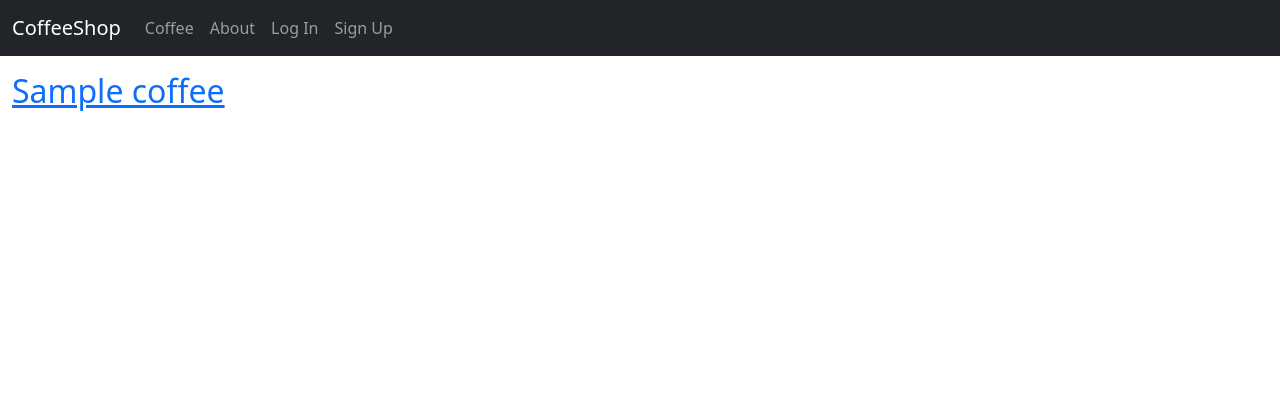
After one commit to mickevdon/Django-CoffeShop-App, a Django app: page /coffee/ in a window 1280 px wide. The commit adds this page. Shown: the top 420 px of the page. Run offline with Django 4.2, Linux system fonts and the light colour scheme; tables that the repository leaves empty hold one stand-in row (values such as "Sample post"); parts of the project's set-up code (start-up, migrations or seed data) failed here and were passed over.

Commit message:
coffee app

```diff
--- /dev/null
+++ b/coffee/apps.py
@@ -0,0 +1,6 @@
+from django.apps import AppConfig
+
+
+class CoffeeConfig(AppConfig):
+    default_auto_field = 'django.db.models.BigAutoField'
+    name = 'coffee'
--- /dev/null
+++ b/coffee/models.py
@@ -0,0 +1,22 @@
+import uuid
+from django.db import models
+from django.urls import reverse
+
+# Create your models here.
+
+
+class Coffee(models.Model):
+    id = models.UUIDField(
+        primary_key=True,
+        default=uuid.uuid4,
+        editable=False,
+    )
+    title = models.CharField(max_length=200)
+    origin = models.CharField(max_length=200)
+    price = models.DecimalField(max_digits=6, decimal_places=2)
+
+    def __str__(self):
+        return self.title
+
+    def get_absolute_url(self):
+        return reverse("coffee_detail", args=[str(self.id)])
--- /dev/null
+++ b/coffee/urls.py
@@ -0,0 +1,8 @@
+from django.urls import path
+
+from .views import CoffeeListView, CoffeeDetailView
+
+urlpatterns = [
+    path("", CoffeeListView.as_view(), name="coffee_list"),
+    path("<uuid:pk>/", CoffeeDetailView.as_view(), name="coffee_detail"),
+]
--- /dev/null
+++ b/coffee/views.py
@@ -0,0 +1,15 @@
+from django.shortcuts import render
+from django.views.generic import ListView, DetailView
+from .models import Coffee
+
+
+class CoffeeListView(ListView):
+    model = Coffee
+    context_object_name = "coffee_list"
+    template_name = "coffee/coffee_list.html"
+
+
+class CoffeeDetailView(DetailView):
+    model = Coffee
+    context_object_name = "coffee"
+    template_name = "coffee/coffee_detail.html"
--- a/django_project/settings.py
+++ b/django_project/settings.py
@@ -48,6 +48,7 @@ INSTALLED_APPS = [
     # Local
     "accounts.apps.AccountsConfig",
     "pages.apps.PagesConfig",
+    "coffee.apps.CoffeeConfig",
 ]
 
 
@@ -154,9 +155,12 @@ AUTHENTICATION_BACKENDS = (
     "allauth.account.auth_backends.AuthenticationBackend",
 )
 EMAIL_BACKEND = "django.core.mail.backends.console.EmailBackend"
+# EMAIL_BACKEND = "django.core.mail.backends.smtp.EmailBackend"
 ACCOUNT_SESSION_REMEMBER = True
 ACCOUNT_SIGNUP_PASSWORD_ENTER_TWICE = False
 ACCOUNT_USERNAME_REQUIRED = False
 ACCOUNT_AUTHENTICATION_METHOD = "email"
 ACCOUNT_EMAIL_REQUIRED = True
 ACCOUNT_UNIQUE_EMAIL = True
+
+DEFAULT_FROM_EMAIL = "admin@coffeeshop.com"
--- a/django_project/urls.py
+++ b/django_project/urls.py
@@ -23,4 +23,5 @@ urlpatterns = [
     path("accounts/", include("allauth.urls")),
     # Local apps
     path("", include("pages.urls")),
+    path("coffee/", include("coffee.urls")),
 ]
--- a/templates/_base.html
+++ b/templates/_base.html
@@ -12,12 +12,15 @@
 <body>
   <nav class="navbar navbar-expand-md navbar-dark fixed-top bg-dark">
     <div class="container-fluid">
-      <a class="navbar-brand" href="{% url 'home' %}">Bookstore</a>
+      <a class="navbar-brand" href="{% url 'home' %}">CoffeeShop</a>
       <button class="navbar-toggler" type="button" data-bs-toggle="collapse" data-bs-target="#navbarCollapse" aria-controls="navbarCollapse" aria-expanded="false" aria-label="Toggle navigation">
         <span class="navbar-toggler-icon"></span>
       </button>
       <div class="collapse navbar-collapse" id="navbarCollapse">
         <ul class="navbar-nav me-auto mb-2 mb-md-0">
+          <li class="nav-item">
+            <a class="nav-link" href="{% url 'coffee_list' %}">Coffee</a>
+          </li>
           <li class="nav-item">
             <a class="nav-link" href="{% url 'about' %}">About</a>
           </li>
--- /dev/null
+++ b/templates/account/email/email_confirmation_subject.txt
@@ -0,0 +1,4 @@
+{% load i18n %}
+{% autoescape off %}
+{% blocktrans %}Please Confirm Your E-mail Address{% endblocktrans %}
+{% endautoescape %}
--- /dev/null
+++ b/templates/coffee/coffee_list.html
@@ -0,0 +1,12 @@
+<!-- templates/coffee/coffee_list.html -->
+{% extends "_base.html" %}
+
+{% block title %}Coffee{% endblock title %}
+
+{% block content %}
+{% for coffee in coffee_list %}
+    <div>
+        <h2><a href="{{coffee.get_absolute_url }}">{{ coffee.title }}</a></h2>
+    </div>
+{% endfor %}
+{% endblock content %}
```
Also changed, not shown: coffee/admin.py (added, +10 -0 lines), coffee/tests.py (added, +34 -0 lines), templates/account/email/email_confirmation_message.txt (added, +7 -0 lines), templates/account/email_confirm.html (added, +24 -0 lines), templates/coffee/coffee_detail.html (added, +12 -0 lines), coffee/__init__.py (added), coffee/migrations/0001_initial.py (added), coffee/migrations/__init__.py (added).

**Activity**
Wherever a line of the entries holds the string "href", copy that line.

**Written reply**
-      <a class="navbar-brand" href="{% url 'home' %}">Bookstore</a>
+      <a class="navbar-brand" href="{% url 'home' %}">CoffeeShop</a>
+            <a class="nav-link" href="{% url 'coffee_list' %}">Coffee</a>
             <a class="nav-link" href="{% url 'about' %}">About</a>
+        <h2><a href="{{coffee.get_absolute_url }}">{{ coffee.title }}</a></h2>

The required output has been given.